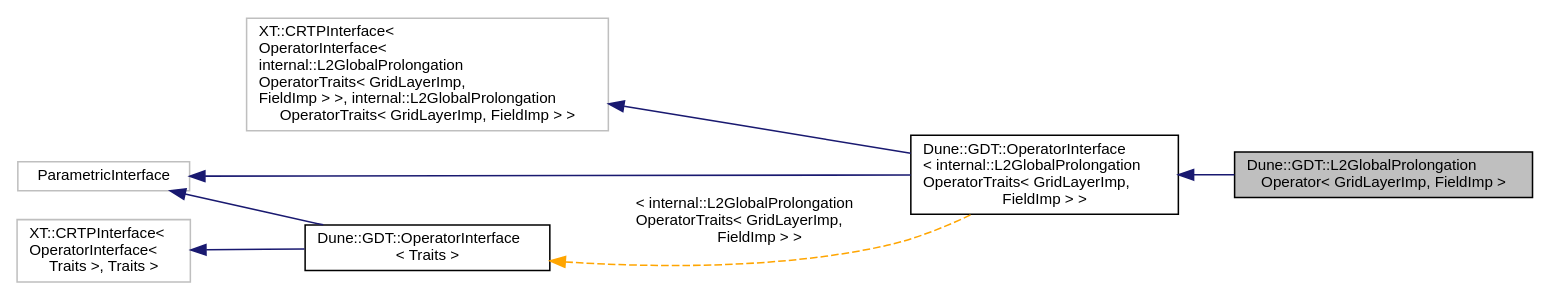
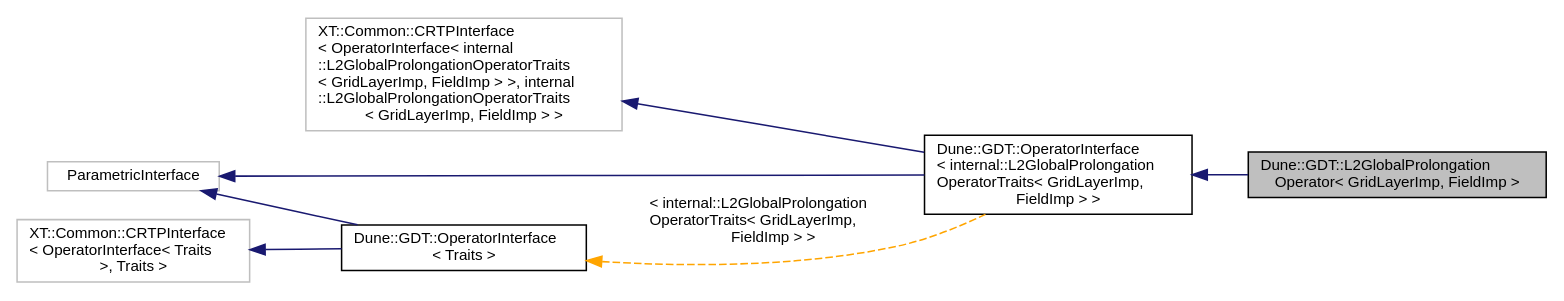
Before and after one commit to dune-community/dune-community.github.io: the diagram in docs/dune-gdt/master/a02344.dot, drawn with Graphviz. The commit also changed 1147 other files, not shown here.

```diff
--- a/docs/dune-gdt/master/a02344.dot
+++ b/docs/dune-gdt/master/a02344.dot
@@ -1,18 +1,18 @@
 digraph "Dune::GDT::L2GlobalProlongationOperator&lt; GridLayerImp, FieldImp &gt;"
 {
   edge [fontname="Helvetica",fontsize="10",labelfontname="Helvetica",labelfontsize="10"];
   node [fontname="Helvetica",fontsize="10",shape=record];
   rankdir="LR";
   Node0 [label="Dune::GDT::L2GlobalProlongation\lOperator\< GridLayerImp, FieldImp \>",height=0.2,width=0.4,color="black", fillcolor="grey75", style="filled", fontcolor="black"];
   Node1 -> Node0 [dir="back",color="midnightblue",fontsize="10",style="solid",fontname="Helvetica"];
   Node1 [label="Dune::GDT::OperatorInterface\l\< internal::L2GlobalProlongation\lOperatorTraits\< GridLayerImp,\l FieldImp \> \>",height=0.2,width=0.4,color="black", fillcolor="white", style="filled",URL="$a02117.html"];
   Node2 -> Node1 [dir="back",color="midnightblue",fontsize="10",style="solid",fontname="Helvetica"];
-  Node2 [label="XT::CRTPInterface\<\l OperatorInterface\<\l internal::L2GlobalProlongation\lOperatorTraits\< GridLayerImp,\l FieldImp \> \>, internal::L2GlobalProlongation\lOperatorTraits\< GridLayerImp, FieldImp \> \>",height=0.2,width=0.4,color="grey75", fillcolor="white", style="filled"];
+  Node2 [label="XT::Common::CRTPInterface\l\< OperatorInterface\< internal\l::L2GlobalProlongationOperatorTraits\l\< GridLayerImp, FieldImp \> \>, internal\l::L2GlobalProlongationOperatorTraits\l\< GridLayerImp, FieldImp \> \>",height=0.2,width=0.4,color="grey75", fillcolor="white", style="filled"];
   Node3 -> Node1 [dir="back",color="midnightblue",fontsize="10",style="solid",fontname="Helvetica"];
   Node3 [label="ParametricInterface",height=0.2,width=0.4,color="grey75", fillcolor="white", style="filled"];
   Node4 -> Node1 [dir="back",color="orange",fontsize="10",style="dashed",label=" \< internal::L2GlobalProlongation\lOperatorTraits\< GridLayerImp,\l FieldImp \> \>" ,fontname="Helvetica"];
   Node4 [label="Dune::GDT::OperatorInterface\l\< Traits \>",height=0.2,width=0.4,color="black", fillcolor="white", style="filled",URL="$a02117.html"];
   Node5 -> Node4 [dir="back",color="midnightblue",fontsize="10",style="solid",fontname="Helvetica"];
-  Node5 [label="XT::CRTPInterface\<\l OperatorInterface\<\l Traits \>, Traits \>",height=0.2,width=0.4,color="grey75", fillcolor="white", style="filled"];
+  Node5 [label="XT::Common::CRTPInterface\l\< OperatorInterface\< Traits\l \>, Traits \>",height=0.2,width=0.4,color="grey75", fillcolor="white", style="filled"];
   Node3 -> Node4 [dir="back",color="midnightblue",fontsize="10",style="solid",fontname="Helvetica"];
 }
```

────────────────────

TASK STATEMENT:
Considering only the data above, return the lines in which "OperatorInterface" occurs.

REPLY:
   Node1 [label="Dune::GDT::OperatorInterface\l\< internal::L2GlobalProlongation\lOperatorTraits\< GridLayerImp,\l FieldImp \> \>",height=0.2,width=0.4,color="black", fillcolor="white", style="filled",URL="$a02117.html"];
-  Node2 [label="XT::CRTPInterface\<\l OperatorInterface\<\l internal::L2GlobalProlongation\lOperatorTraits\< GridLayerImp,\l FieldImp \> \>, internal::L2GlobalProlongation\lOperatorTraits\< GridLayerImp, FieldImp \> \>",height=0.2,width=0.4,color="grey75", fillcolor="white", style="filled"];
+  Node2 [label="XT::Common::CRTPInterface\l\< OperatorInterface\< internal\l::L2GlobalProlongationOperatorTraits\l\< GridLayerImp, FieldImp \> \>, internal\l::L2GlobalProlongationOperatorTraits\l\< GridLayerImp, FieldImp \> \>",height=0.2,width=0.4,color="grey75", fillcolor="white", style="filled"];
   Node4 [label="Dune::GDT::OperatorInterface\l\< Traits \>",height=0.2,width=0.4,color="black", fillcolor="white", style="filled",URL="$a02117.html"];
-  Node5 [label="XT::CRTPInterface\<\l OperatorInterface\<\l Traits \>, Traits \>",height=0.2,width=0.4,color="grey75", fillcolor="white", style="filled"];
+  Node5 [label="XT::Common::CRTPInterface\l\< OperatorInterface\< Traits\l \>, Traits \>",height=0.2,width=0.4,color="grey75", fillcolor="white", style="filled"];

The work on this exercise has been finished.